According to the Directive of the European Parliament and of the Council of the EU, E-money can be defined as “Electronically, including magnetically, stored monetary value as represented by a claim on the issuer which is issued on receipt of funds to make payment transaction, and which is accepted by a natural or legal person other than the electronic money issuer”.
Source: Directive of the European Parliament and of the Council of the EU
In the EU, an e-Money License can be considered as an alternative to a full-fledged banking license as the Electronic Money Institution can provide most of the day-to-day banking services such as providing wallets, cards, and IBANs to their customers. Although it is much easier to become an Electronic Money Institution in the EU as compared to becoming a fully licensed EU bank, Electronic Money Institutions cannot provide all the services that banks are allowed to provide.
What Are the Requirements for an EMI License in the EU?
Obtaining an EMI License can be a very cumbersome process where you must submit a lengthy application, providing evidence that your EMI will be solvent and guarantee compliance with the capital requirements by doing the necessary financial calculations.
You would also need to show your policies on safeguarding customer funds along with the policies regarding AML/CFT procedures. As a business, you would also need to provide evidence of the suitability and experience of your directors, senior management, and Money Laundering Officer (MLRO).
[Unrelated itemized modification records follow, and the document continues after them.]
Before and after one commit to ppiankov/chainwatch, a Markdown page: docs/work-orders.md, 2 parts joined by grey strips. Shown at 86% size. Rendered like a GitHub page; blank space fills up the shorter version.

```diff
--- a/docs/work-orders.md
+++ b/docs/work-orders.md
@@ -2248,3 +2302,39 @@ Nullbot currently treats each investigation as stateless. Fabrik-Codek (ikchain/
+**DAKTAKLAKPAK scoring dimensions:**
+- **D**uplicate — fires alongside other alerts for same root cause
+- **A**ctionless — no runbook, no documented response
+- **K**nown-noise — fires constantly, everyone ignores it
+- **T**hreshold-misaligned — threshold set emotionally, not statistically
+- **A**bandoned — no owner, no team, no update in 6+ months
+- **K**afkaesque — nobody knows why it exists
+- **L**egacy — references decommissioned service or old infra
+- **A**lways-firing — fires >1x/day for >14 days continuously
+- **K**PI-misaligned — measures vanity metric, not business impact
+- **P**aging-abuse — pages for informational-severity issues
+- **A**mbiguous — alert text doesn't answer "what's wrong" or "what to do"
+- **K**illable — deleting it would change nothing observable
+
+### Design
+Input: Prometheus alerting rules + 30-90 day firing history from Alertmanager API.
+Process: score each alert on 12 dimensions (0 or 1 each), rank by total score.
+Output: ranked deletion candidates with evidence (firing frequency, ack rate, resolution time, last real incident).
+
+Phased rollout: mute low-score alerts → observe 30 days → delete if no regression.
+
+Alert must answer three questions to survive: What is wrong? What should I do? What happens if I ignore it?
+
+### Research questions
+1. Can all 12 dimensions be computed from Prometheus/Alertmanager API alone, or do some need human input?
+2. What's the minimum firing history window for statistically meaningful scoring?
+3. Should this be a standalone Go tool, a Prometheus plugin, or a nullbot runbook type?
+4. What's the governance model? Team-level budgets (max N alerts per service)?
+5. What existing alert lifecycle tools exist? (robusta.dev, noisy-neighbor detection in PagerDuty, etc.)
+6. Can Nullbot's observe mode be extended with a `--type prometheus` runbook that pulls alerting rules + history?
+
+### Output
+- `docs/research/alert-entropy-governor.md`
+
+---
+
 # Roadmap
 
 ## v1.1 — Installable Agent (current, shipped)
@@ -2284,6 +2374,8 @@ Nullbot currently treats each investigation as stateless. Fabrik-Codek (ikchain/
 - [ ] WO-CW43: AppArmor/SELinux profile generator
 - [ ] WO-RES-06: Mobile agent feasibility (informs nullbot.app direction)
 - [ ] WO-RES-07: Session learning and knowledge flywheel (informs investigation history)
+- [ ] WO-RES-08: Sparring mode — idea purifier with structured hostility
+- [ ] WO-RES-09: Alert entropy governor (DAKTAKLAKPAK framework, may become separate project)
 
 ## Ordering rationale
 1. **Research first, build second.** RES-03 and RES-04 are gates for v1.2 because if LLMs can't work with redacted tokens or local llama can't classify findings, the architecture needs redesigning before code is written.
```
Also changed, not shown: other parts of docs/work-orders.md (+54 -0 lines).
There are several prerequisites required by the regulatory bodies to process your application, therefore you will need to make sure that your company meets these regulatory requirements in the country where you seek the license before you submit your application. These requirements can also vary depending on the country in which the application will be submitted. Upon receiving an E-Money License, an EMI can issue electronic money (or e-money), carry out payment transactions, provide payment services to consumers and businesses, and to other payment service providers.
If the management of the company does not contain 2 authorized people who are residents in the EU, the company will not receive a license. This point varies from country to country. There are countries where 1 authorized person who has the citizenship of one of the countries of the European Union is enough for licensing, another member of the management may be a resident of the CIS.
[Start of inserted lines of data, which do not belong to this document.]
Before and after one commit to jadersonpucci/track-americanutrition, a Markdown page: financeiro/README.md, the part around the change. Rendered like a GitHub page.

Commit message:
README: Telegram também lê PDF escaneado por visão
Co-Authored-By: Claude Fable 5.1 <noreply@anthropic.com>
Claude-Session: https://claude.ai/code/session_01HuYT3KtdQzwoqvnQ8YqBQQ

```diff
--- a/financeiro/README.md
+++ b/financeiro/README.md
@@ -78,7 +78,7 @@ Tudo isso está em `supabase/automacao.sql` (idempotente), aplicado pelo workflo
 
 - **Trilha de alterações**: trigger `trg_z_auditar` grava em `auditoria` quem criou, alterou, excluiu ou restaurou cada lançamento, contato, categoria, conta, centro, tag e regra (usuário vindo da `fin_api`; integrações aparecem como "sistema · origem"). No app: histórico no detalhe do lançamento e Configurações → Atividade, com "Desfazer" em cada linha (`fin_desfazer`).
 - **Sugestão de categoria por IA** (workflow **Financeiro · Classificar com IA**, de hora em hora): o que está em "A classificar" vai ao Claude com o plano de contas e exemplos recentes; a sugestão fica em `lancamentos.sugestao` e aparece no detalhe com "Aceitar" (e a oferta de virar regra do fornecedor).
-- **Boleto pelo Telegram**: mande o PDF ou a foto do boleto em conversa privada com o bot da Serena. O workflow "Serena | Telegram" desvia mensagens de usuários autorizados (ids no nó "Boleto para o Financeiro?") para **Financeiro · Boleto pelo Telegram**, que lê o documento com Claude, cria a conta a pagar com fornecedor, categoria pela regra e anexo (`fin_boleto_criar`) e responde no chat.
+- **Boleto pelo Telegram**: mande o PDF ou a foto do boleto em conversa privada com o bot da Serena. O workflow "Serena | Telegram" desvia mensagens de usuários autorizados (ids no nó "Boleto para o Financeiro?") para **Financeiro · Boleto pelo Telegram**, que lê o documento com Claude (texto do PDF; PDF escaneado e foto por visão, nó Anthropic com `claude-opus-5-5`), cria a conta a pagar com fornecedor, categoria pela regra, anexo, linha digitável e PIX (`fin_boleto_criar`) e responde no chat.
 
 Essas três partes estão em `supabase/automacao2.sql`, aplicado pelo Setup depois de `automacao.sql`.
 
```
Who Regulates EMI Licenses in the EU?
Companies providing payment services must adhere to the guidelines and requirements established by the PSD2 which is an EU directive (Directive 2015/2366). This directive applies to banks, payment processors, e-money institutions, and their customers. PSD2 is the document that established the requirements for companies wishing to obtain an EMI license and provides the legal foundation for an EU single market for payments, to establish safer and more innovative payment services across the EU.
The application for an EMI license must be submitted through the central bank of where you are seeking a license. Based on the country of application you will be asked for various documents and adhere to their requirements. However, an important point to note is that the company applying for a license is thoroughly checked by regulators in all European countries, regardless of which country you have applied to.
How Long Does It Take to Obtain an Electronic Money Institution License?
The time taken for an EMI application to be processed and a license to be granted varies according to the complexity of your project, completeness of the application, the country where you seek the EMI License, etc. According to the timeframe mentioned in the statutes and regulations, authorities can grant or reject an application within 3 months of its submission. However, as mentioned above, this timeframe is subject to change.
This page was last updated on September 20, 2022.